We conduct time and motion studies using our proprietary electronic TimeCorder device, gathering thousands of hours of real-time data from employees.
We like to complement the time study results with additional data, so we often provide employees with a brief questionnaire prior to beginning a study. One of the questions asks: “What things, outside of your control, get in the way of your productivity?”
The idea of this question is that some productivity inhibitors such as procrastination are within employees’ control. Some are outside their control. Or apparently so. It’s our contention that many of these hindrances can in fact be managed by employees through better time management training. Nonetheless, employees often believe productivity is spinning out of control through no fault of their own.
The most popular responses to the question are listed below.
|Paperwork / administrative tasks||19%|
|Customer requests – service / problems / complaints||17%|
|Computer / system / equipment problems||16%|
|Phone calls / phone interruptions / inquiries||15%|
|Other departments inefficient / make mistakes||10%|
|Meetings – too many / too long / unnecessary||7%|
|Staffing / HR issues / changes / people absent||6%|
|Changing priorities / ad hoc / unplanned projects||5%|
|Customers without appointments / walk-ins||5%|
|Volume of work / not enough time||4%|
|Requests from peers / other departments||4%|

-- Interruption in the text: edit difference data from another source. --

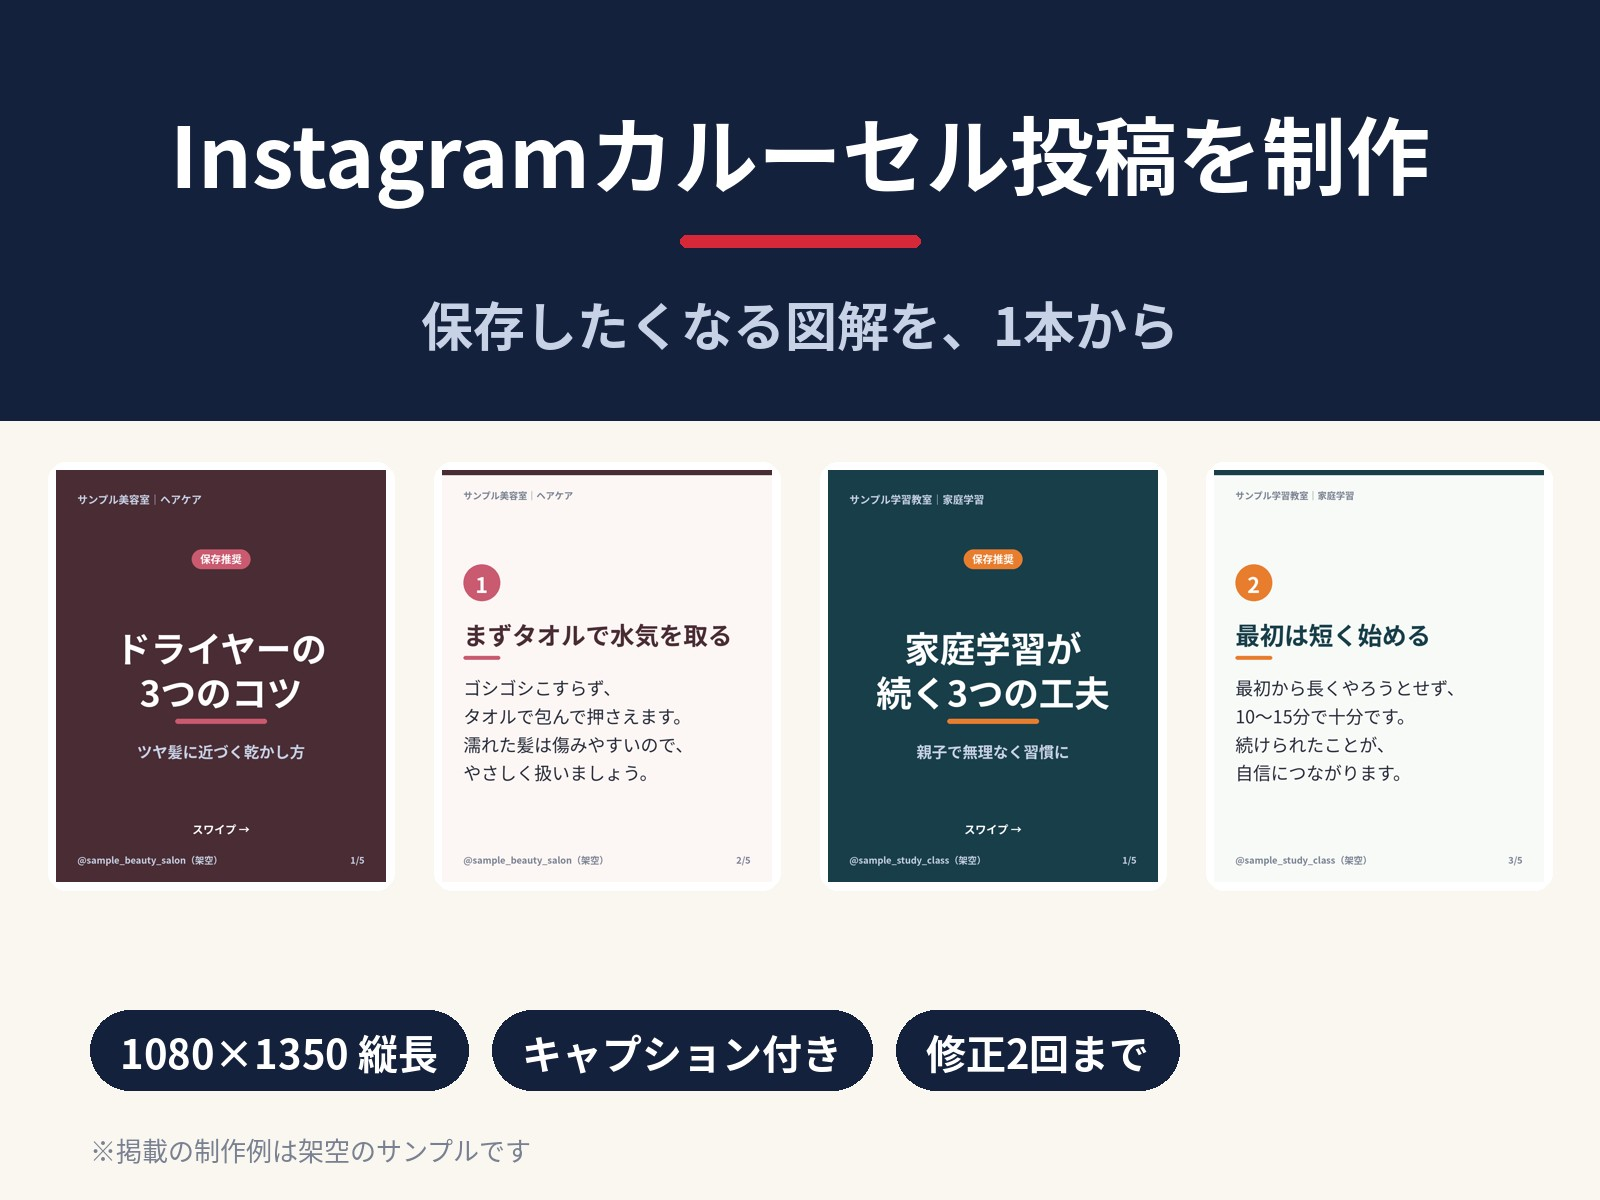
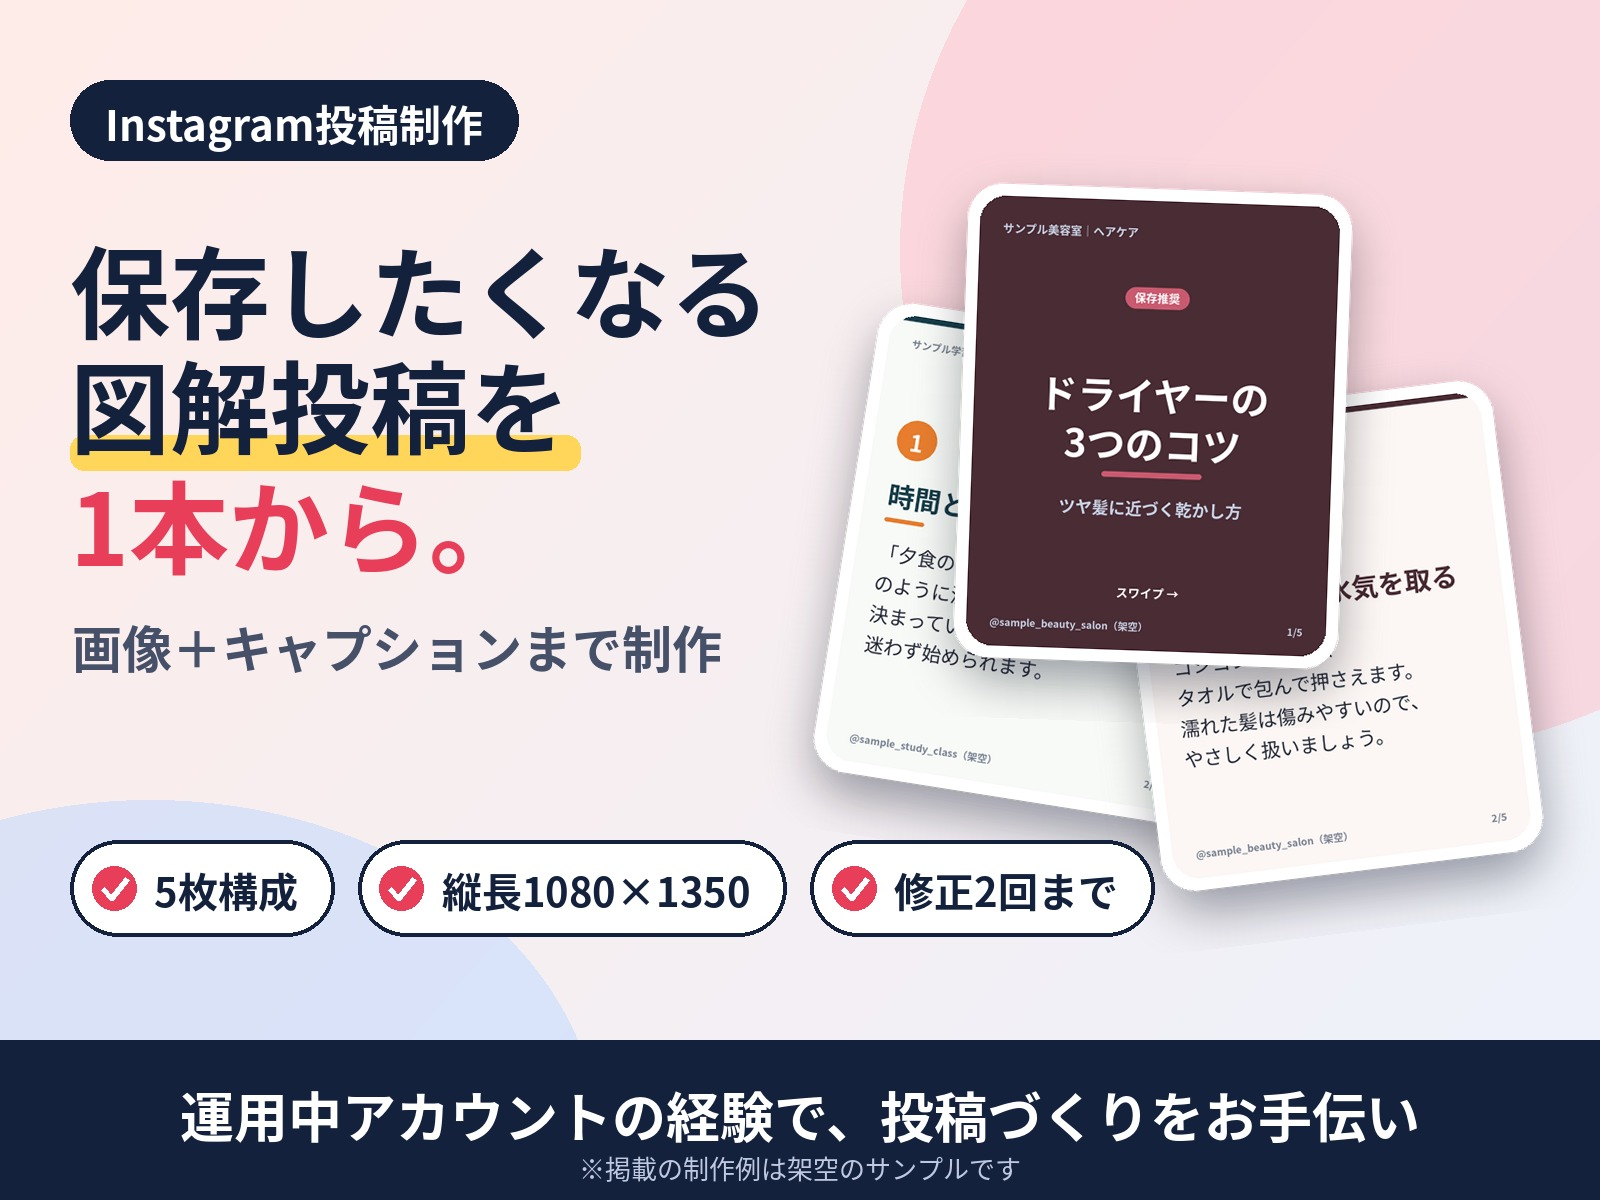
出品メイン画像を見栄え重視のデザインに変更
Claude-Session: https://claude.ai/code/session_01TtFXkPnRsGgJBzS5hLWaoP

diff --git a/business/samples/make_samples.py b/business/samples/make_samples.py
@@ -63,39 +63,80 @@ def render_set(name: str) -> list[Image.Image]:
     return ims
 
 
+def _card(src: Image.Image, w: int, h: int, angle: float):
+    """角丸＋影つきのカードを回転させて返す（RGBA）"""
+    from PIL import ImageFilter
+    pad = 60
+    im = src.resize((w, h)).convert("RGBA")
+    mask = Image.new("L", (w, h), 0)
+    ImageDraw.Draw(mask).rounded_rectangle((0, 0, w - 1, h - 1), radius=26, fill=255)
+    im.putalpha(mask)
+    border = Image.new("RGBA", (w + 24, h + 24), (0, 0, 0, 0))
+    bd = ImageDraw.Draw(border)
+    bd.rounded_rectangle((0, 0, w + 23, h + 23), radius=34, fill=(255, 255, 255, 255))
+    border.alpha_composite(im, (12, 12))
+    canvas = Image.new("RGBA", (w + 24 + pad * 2, h + 24 + pad * 2), (0, 0, 0, 0))
+    shadow = Image.new("RGBA", canvas.size, (0, 0, 0, 0))
+    ImageDraw.Draw(shadow).rounded_rectangle((pad + 6, pad + 24, pad + w + 18, pad + h + 42), radius=34, fill=(20, 33, 61, 110))
+    shadow = shadow.filter(ImageFilter.GaussianBlur(24))
+    canvas.alpha_composite(shadow)
+    canvas.alpha_composite(border, (pad, pad))
+    return canvas.rotate(angle, expand=True, resample=Image.BICUBIC)
+
+
 def listing_main(sets: dict[str, list[Image.Image]]) -> None:
     """出品ページのメイン画像（4:3, 1600x1200）"""
     apply(THEMES["study"])
     CW, CH = 1600, 1200
-    NAVY, ACC, CREAM = (20, 33, 61), (214, 40, 57), (250, 247, 240)
-    im = Image.new("RGB", (CW, CH), CREAM)
-    d = ImageDraw.Draw(im)
-    d.rectangle((0, 0, CW, 420), fill=NAVY)
-    t1, t2 = "Instagramカルーセル投稿を制作", "保存したくなる図解を、1本から"
-    f1, f2 = R.font(True, 84), R.font(True, 52)
-    d.text(((CW - f1.getlength(t1)) / 2, 90), t1, font=f1, fill=(255, 255, 255))
-    d.rounded_rectangle((CW / 2 - 120, 235, CW / 2 + 120, 247), radius=6, fill=ACC)
-    d.text(((CW - f2.getlength(t2)) / 2, 285), t2, font=f2, fill=(200, 210, 230))
-    # 実績の自分のアカウント画像は含めず、制作例（架空サンプル）を並べる
-    picks = [sets["beauty"][0], sets["beauty"][1], sets["study"][0], sets["study"][2]]
-    tw, th = 330, 412
-    gap = (CW - tw * 4) // 5
-    for i, p in enumerate(picks):
-        x = gap + i * (tw + gap)
-        y = 470
-        d.rounded_rectangle((x - 8, y - 8, x + tw + 8, y + th + 8), radius=18, fill=(255, 255, 255))
-        im.paste(p.resize((tw, th)), (x, y))
-    badges = ["1080×1350 縦長", "キャプション付き", "修正2回まで"]
-    f3 = R.font(True, 40)
-    bx = 90
-    for b in badges:
-        w = f3.getlength(b) + 60
-        d.rounded_rectangle((bx, 1010, bx + w, 1090), radius=40, fill=NAVY)
-        d.text((bx + 30, 1022), b, font=f3, fill=(255, 255, 255))
+    NAVY, ACC = (20, 33, 61), (232, 62, 90)
+    # 背景：やわらかいグラデーション
+    im = Image.new("RGB", (CW, CH))
+    px = im.load()
+    for y in range(CH):
+        for x in range(0, CW):
+            t = (x / CW * 0.6 + y / CH * 0.4)
+            px[x, y] = (int(255 - 18 * t), int(236 + 6 * t), int(232 + 20 * t))
+    d = ImageDraw.Draw(im, "RGBA")
+    d.ellipse((900, -250, 1900, 750), fill=(255, 190, 200, 120))
+    d.ellipse((-300, 800, 600, 1500), fill=(190, 215, 255, 130))
+    # 左：見出し
+    f_pill, f_h, f_sub = R.font(True, 42), R.font(True, 100), R.font(True, 50)
+    pt = "Instagram投稿制作"
+    w = f_pill.getlength(pt) + 70
+    d.rounded_rectangle((70, 80, 70 + w, 160), radius=40, fill=NAVY)
+    d.text((105, 92), pt, font=f_pill, fill=(255, 255, 255))
+    # 見出し3行（2行目に蛍光ペン風のライン）
+    d.text((70, 215), "保存したくなる", font=f_h, fill=NAVY)
+    d.rounded_rectangle((70, 435, 70 + f_h.getlength("図解投稿を") + 10, 470), radius=14, fill=(255, 214, 90, 255))
+    d.text((70, 330), "図解投稿を", font=f_h, fill=NAVY)
+    d.text((70, 450), "1本から。", font=f_h, fill=ACC)
+    d.text((72, 610), "画像＋キャプションまで制作", font=f_sub, fill=(70, 80, 105))
+    # 右：カードを重ねて配置
+    cards = [(sets["study"][1], -9, 780, 250), (sets["beauty"][1], 7, 1080, 330), (sets["beauty"][0], -2, 930, 140)]
+    for src, ang, x, y in cards:
+        c = _card(src, 360, 450, ang)
+        im.paste(c, (x - 40, y - 20), c)
+    d = ImageDraw.Draw(im, "RGBA")
+    # 下：特徴バッジ
+    f_b = R.font(True, 40)
+    items = ["5枚構成", "縦長1080×1350", "修正2回まで"]
+    bx, by = 70, 840
+    for t in items:
+        w = f_b.getlength(t) + 120
+        d.rounded_rectangle((bx, by, bx + w, by + 96), radius=48, fill=(255, 255, 255, 255), outline=NAVY, width=4)
+        d.ellipse((bx + 22, by + 26, bx + 66, by + 70), fill=ACC)
+        d.line((bx + 32, by + 48, bx + 41, by + 58, bx + 57, by + 38), fill=(255, 255, 255), width=6, joint="curve")
+        d.text((bx + 84, by + 20), t, font=f_b, fill=NAVY)
         bx += w + 24
-    f4 = R.font(False, 26)
-    d.text((90, 1130), "※掲載の制作例は架空のサンプルです", font=f4, fill=(120, 128, 145))
-    im.save(HERE / "listing_main.jpg", quality=90, optimize=True)
+    # 下の帯
+    d.rectangle((0, 1040, CW, CH), fill=NAVY)
+    f_t = R.font(True, 54)
+    msg = "運用中アカウントの経験で、投稿づくりをお手伝い"
+    d.text(((CW - f_t.getlength(msg)) / 2, 1075), msg, font=f_t, fill=(255, 255, 255))
+    f_n = R.font(False, 26)
+    note = "※掲載の制作例は架空のサンプルです"
+    d.text(((CW - f_n.getlength(note)) / 2, 1148), note, font=f_n, fill=(190, 200, 225))
+    im.save(HERE / "listing_main.jpg", quality=92, optimize=True)
 
 
 def main() -> None:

|Volume of E-Mail||3%|
|No response / nothing||3%|
|Traffic / Travel||3%|
|Fire fighting / emergencies||3%|
|Doing other people’s jobs||3%|
|Environnent – noise, cold, location, privacy||2%|
|Communication difficulties – internal||2%|
|Difficulty reaching customer, getting information||2%|
|Procedures / policies / compliance||2%|
|Questions from staff||2%|
|Lack of information / missing information||2%|
The top-rated item deals with paperwork and general administrative tasks. Interestingly, respondents are rarely very specific about this. It isn’t monthly reports, or weekly expense accounts that fluster them – just general administrative tasks, of which there are many.
The second response, dealing with customer issues is ironic because many of the people who respond to this question provide customer service as part of their job. The same customers that employees serve are also perceived as getting in the way of their productivity.
Computer systems and equipment problems are third highest on the list. Despite massive investments in technology over the last twenty years, technology gone wrong continues to be an issue for many employees. Connections are slow, software is buggy, equipment doesn’t work, and user-interfaces are clunky. Indeed, this issue is clearly outside of employee’s control, and many organizations have little sense of the negative impact of technology.
Item number four deals with phone calls. Interruptions by phone are perceived as much more of an issue than email interruptions. It seems emails can wait, but phone calls cannot.
Rounding out the top five, problems originating from other departments are a perennial concern. After all, it’s easy to blame someone else. So it would not be surprising to go to the other departments and find that they have issues with this department. Put in a room together, the two departments might find common ground and develop simple productivity initiatives. With time diagnostics pointing out where the opportunities are, companies can impact knowledge worker productivity without massive investments in infrastructure. Sometimes the little things add up.